Video Ukrainian Authorities Struggle to Secure a Divided Mariupol

Since last month's cease-fire went into effect, shelling around the port city of Mariupol has decreased, but it is thought pro-Russian separatists remain poised to attack. For the city’s authorities, a major challenge is gaining the trust of residents, while at the same time rooting out informants who are passing sensitive information to the rebels. Patrick Wells reports for VOA.
Video

Video Volunteer Gauge-Watchers Help Fine-Tune Weather Science

An observation system called CoCoRaHS is working to improve weather science, thanks to thousands of volunteers across the country who measure precipitation in their own backyards, then share their data through the Internet. VOA's Shelley Schlender reports.
Video

Video NASA Spacecraft Approaches a Dwarf Planet

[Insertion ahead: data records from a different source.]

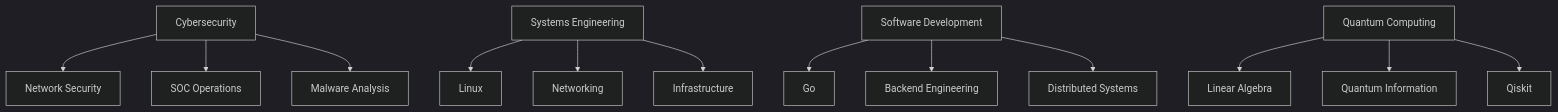
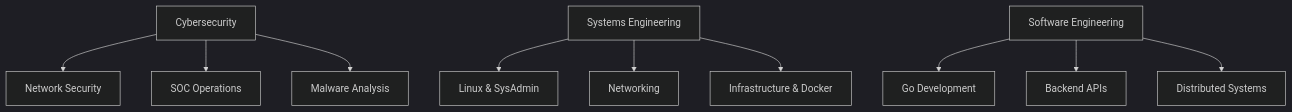
One commit to AmRam841/AmRam841 changed the diagram in README.md. Above: the diagram before and after it, drawn with Mermaid (dark theme). The commit also changed other lines of this file, not shown here.

````diff
--- a/README.md
+++ b/README.md
@@ -90,19 +93,15 @@
 ```mermaid
 graph TD
 
 A[Cybersecurity] --> B[Network Security]
 A --> C[SOC Operations]
 A --> D[Malware Analysis]
 
-E[Systems Engineering] --> F[Linux]
+E[Systems Engineering] --> F[Linux & SysAdmin]
 E --> G[Networking]
-E --> H[Infrastructure]
+E --> H[Infrastructure & Docker]
 
-I[Software Development] --> J[Go]
-I --> K[Backend Engineering]
+I[Software Engineering] --> J[Go Development]
+I --> K[Backend APIs]
 I --> L[Distributed Systems]
-
-M[Quantum Computing] --> N[Linear Algebra]
-M --> O[Quantum Information]
-M --> P[Qiskit]
 ```
````
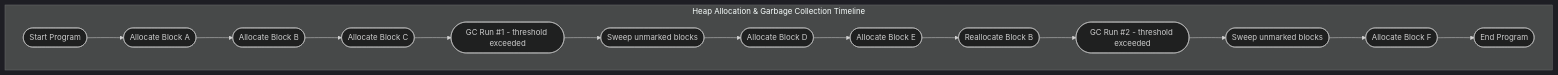
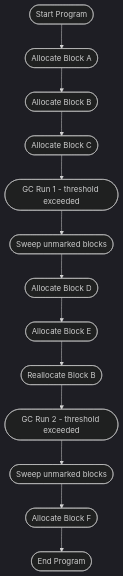
Before and after one commit to MyNameIsTrez/ft-gc: the third of 3 diagrams in README.md, drawn with Mermaid (dark theme).

````diff
--- a/README.md
+++ b/README.md
@@ -124,21 +124,30 @@
 ```mermaid
 flowchart TD
-    subgraph AllocationTimeline["Heap Allocation & Garbage Collection Timeline"]
-        A0([Start Program])
-        A1([Allocate Block A])
-        A2([Allocate Block B])
-        A3([Allocate Block C])
-        GC1([GC Run #1 - threshold exceeded])
-        Sweep1([Sweep unmarked blocks])
-        A4([Allocate Block D])
-        A5([Allocate Block E])
-        Realloc1([Reallocate Block B])
-        GC2([GC Run #2 - threshold exceeded])
-        Sweep2([Sweep unmarked blocks])
-        A6([Allocate Block F])
-        End([End Program])
-    end
+    A0([Start Program])
+    A1([Allocate Block A])
+    A2([Allocate Block B])
+    A3([Allocate Block C])
+    GC1([GC Run 1 - threshold exceeded])
+    Sweep1([Sweep unmarked blocks])
+    A4([Allocate Block D])
+    A5([Allocate Block E])
+    Realloc1([Reallocate Block B])
+    GC2([GC Run 2 - threshold exceeded])
+    Sweep2([Sweep unmarked blocks])
+    A6([Allocate Block F])
+    End([End Program])
 
-    %% Connect events vertically
-    A0 --> A1 --> A2 --> A3 --> GC1 --> Sweep1 --> A4 --> A5 --> Realloc1 --> GC2 --> Sweep2 --> A6 --> End
+    %% Connect vertically
+    A0 --> A1
+    A1 --> A2
+    A2 --> A3
+    A3 --> GC1
+    GC1 --> Sweep1
+    Sweep1 --> A4
+    A4 --> A5
+    A5 --> Realloc1
+    Realloc1 --> GC2
+    GC2 --> Sweep2
+    Sweep2 --> A6
+    A6 --> End
 ```
````
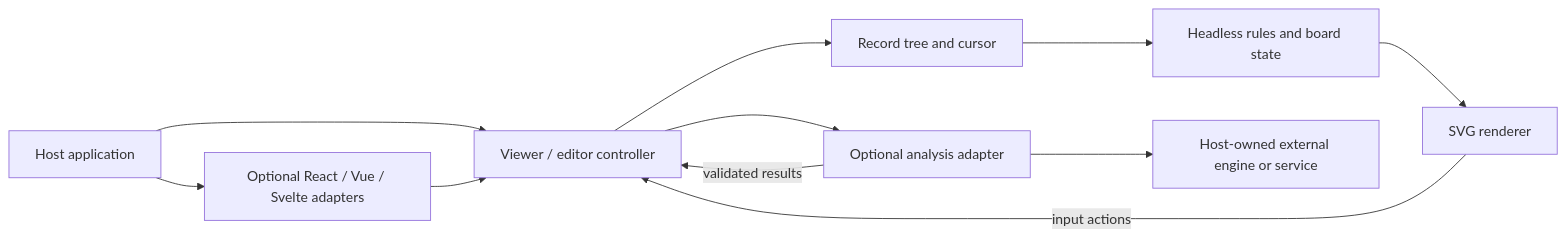
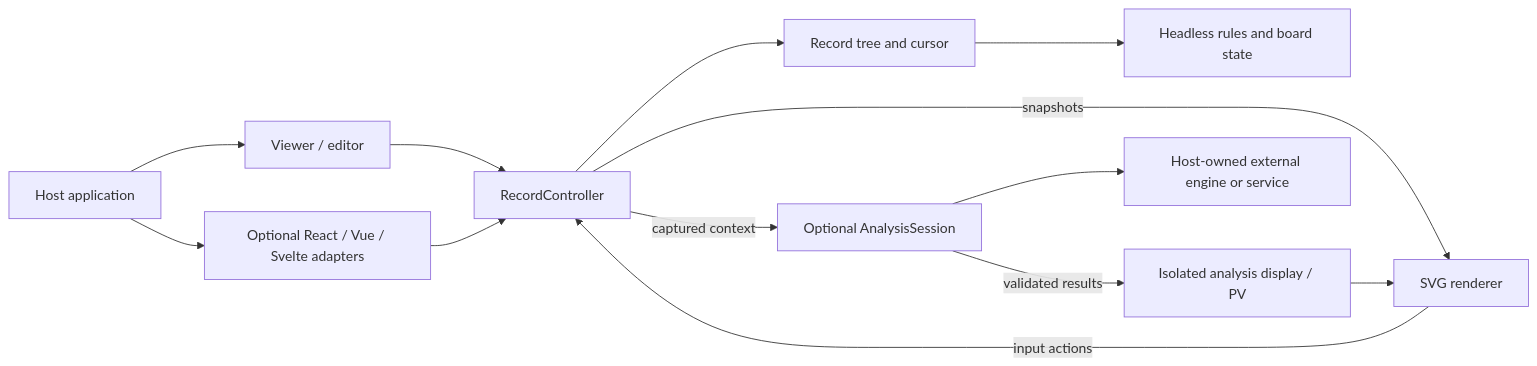
One commit to 0disoft/banora changed the diagram in ARCHITECTURE.md. Above: the diagram before and after it, drawn with Mermaid. The commit also changed other lines of this file and 19 other files, not shown here.

````diff
--- a/ARCHITECTURE.md
+++ b/ARCHITECTURE.md
@@ -42,13 +45,15 @@
 ```mermaid
 flowchart LR
-  Host[Host application] --> Viewer[Viewer / editor controller]
+  Host[Host application] --> Viewer[Viewer / editor]
   Host --> Adapters[Optional React / Vue / Svelte adapters]
-  Adapters --> Viewer
-  Viewer --> Records[Record tree and cursor]
+  Adapters --> Controller[RecordController]
+  Viewer --> Controller
+  Controller --> Records[Record tree and cursor]
   Records --> Core[Headless rules and board state]
-  Core --> SVG[SVG renderer]
-  SVG -->|input actions| Viewer
-  Viewer --> AI[Optional analysis adapter]
+  Controller -->|snapshots| SVG[SVG renderer]
+  SVG -->|input actions| Controller
+  Controller -->|captured context| AI[Optional AnalysisSession]
   AI --> Provider[Host-owned external engine or service]
-  AI -->|validated results| Viewer
+  AI -->|validated results| AnalysisView[Isolated analysis display / PV]
+  AnalysisView --> SVG
 ```
````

NASA’s Dawn spacecraft will make history on Friday, March 6, when it becomes the first man-made object to orbit a dwarf planet named Ceres. It is located in the asteroid belt between Mars and Jupiter, almost 500 million kilometers from Earth. Among other objectives, Dawn will try to examine two mysterious bright white spots detected on the planet’s surface. VOA’s George Putic has more.
Video

Video Young Muslims Radicalized Online

Young Muslims are being radicalized ‘in their bedrooms’ through direct contact with Islamic State or ISIL fighters via the Internet, according to terror experts. There are growing concerns that authorities and Internet providers are not doing enough to counter online extremism - which analysts say is spread by a prolific network of online supporters around the world. Henry Ridgwell reports from London.
Video

Video Positive Messaging Transforms Ethiopia's Image

Ethiopia was once known for famine and droughts. Now, headlines more often point to its fast-growing economy and its emergence as a regional peacemaker. How has Addis Ababa changed the narrative? VOA's Marthe van der Wolf reports.
Video

Video Answers Elude Families of MH370 Passengers

For the families on board Malaysia Airlines flight MH370, an airline official’s statement nearly one year ago that the plane had lost contact with air traffic control at 2:40 AM is the only thing that remains confirmed. William Ide reports.

All About America

Circumventing Censorship

An Internet Primer for Healthy Web Habits

As surveillance and censoring technologies advance, so, too, do new tools for your computer or mobile device that help protect your privacy and break through Internet censorship.
More